Engine inhibited, inlets and exhausts sealed. Bolts and nut refitted to holes and that’s basically the job done.
2 persons 6 hours.
I’ve start the annual inspection. Earlier this year to have all paperwork in order before shipping on the 25th November. Lots of preventative maintenance carried out also. New tyres, brake discs, park pads, new seals, bearings cleaned and regreased, new plugs, engine baffle material, tail spring along with “on page” tasks.
Loading 25th at Gransden.
Etd London Gateway 1st December / Vessel Rio de la Plata
Eta Jebel Ali 21st December
Etd Jebel Ali 21st December / First available Vessel
Eta Bahrain 26th December
Nick Peel from Brooklands Engineering is my part 66 composit engineer for assembly in Bahrain along with Richard and Clare Parkinson for assembly and media.
George Sealey of Sealey tools will come out later replacing Nick to help with disassembly for the return to the UK after the show.
Shipping of pyros is in hand by not a certainty with DHL. Import licences being sought at this time.
BIAS 2016 at Sakhir air base.
With contracts signed and 3 months to go before opening the sea containers at Sakhir Air Base to start assembly of the Extra 330SC its time to firm up other details of the begging’s of the 2016 Global Stars adventures. :-
♦ Aircraft shipping date
♦ Licensed engineers availability
♦ Ground crew availability
♦ Photography and camera personal plus equipment for the aircraft
♦ Pyrotechnics shipping
♦ Spare parts inventory

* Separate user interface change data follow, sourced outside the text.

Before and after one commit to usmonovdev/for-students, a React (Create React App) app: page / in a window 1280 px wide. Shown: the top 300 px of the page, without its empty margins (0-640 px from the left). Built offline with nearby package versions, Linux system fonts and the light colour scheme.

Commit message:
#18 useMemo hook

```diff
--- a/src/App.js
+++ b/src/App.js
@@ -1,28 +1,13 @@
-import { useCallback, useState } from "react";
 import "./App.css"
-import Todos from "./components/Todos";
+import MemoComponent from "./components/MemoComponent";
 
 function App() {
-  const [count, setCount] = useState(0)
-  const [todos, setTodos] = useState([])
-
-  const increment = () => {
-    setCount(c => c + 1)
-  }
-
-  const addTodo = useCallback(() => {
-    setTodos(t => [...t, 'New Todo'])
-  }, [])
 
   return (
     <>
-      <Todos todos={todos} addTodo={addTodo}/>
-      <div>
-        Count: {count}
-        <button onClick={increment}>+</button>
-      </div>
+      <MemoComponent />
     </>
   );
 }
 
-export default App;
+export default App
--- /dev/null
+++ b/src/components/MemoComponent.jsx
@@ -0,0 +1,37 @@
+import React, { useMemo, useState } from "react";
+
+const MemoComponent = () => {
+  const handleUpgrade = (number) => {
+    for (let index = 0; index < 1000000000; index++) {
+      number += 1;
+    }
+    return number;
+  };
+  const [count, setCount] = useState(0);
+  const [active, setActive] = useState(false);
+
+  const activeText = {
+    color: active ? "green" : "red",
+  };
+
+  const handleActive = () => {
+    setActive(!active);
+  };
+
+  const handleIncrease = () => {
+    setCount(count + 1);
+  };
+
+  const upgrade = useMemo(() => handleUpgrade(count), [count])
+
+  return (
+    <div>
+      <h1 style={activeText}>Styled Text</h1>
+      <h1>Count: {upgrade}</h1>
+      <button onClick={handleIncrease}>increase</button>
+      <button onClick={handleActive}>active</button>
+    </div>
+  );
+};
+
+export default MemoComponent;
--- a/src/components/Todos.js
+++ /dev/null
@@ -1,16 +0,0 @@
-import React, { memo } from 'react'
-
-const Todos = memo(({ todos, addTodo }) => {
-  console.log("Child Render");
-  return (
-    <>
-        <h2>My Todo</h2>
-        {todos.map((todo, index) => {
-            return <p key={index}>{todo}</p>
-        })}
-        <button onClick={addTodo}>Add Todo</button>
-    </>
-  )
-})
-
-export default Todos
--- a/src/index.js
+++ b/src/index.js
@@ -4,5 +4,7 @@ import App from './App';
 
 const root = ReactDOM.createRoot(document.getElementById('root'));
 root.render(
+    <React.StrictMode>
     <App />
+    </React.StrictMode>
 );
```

Between now and shipping of the aircraft all maintenance required needs carrying out. Annual inspection, life items checking, preventative maintenance and the issue of the new ARC.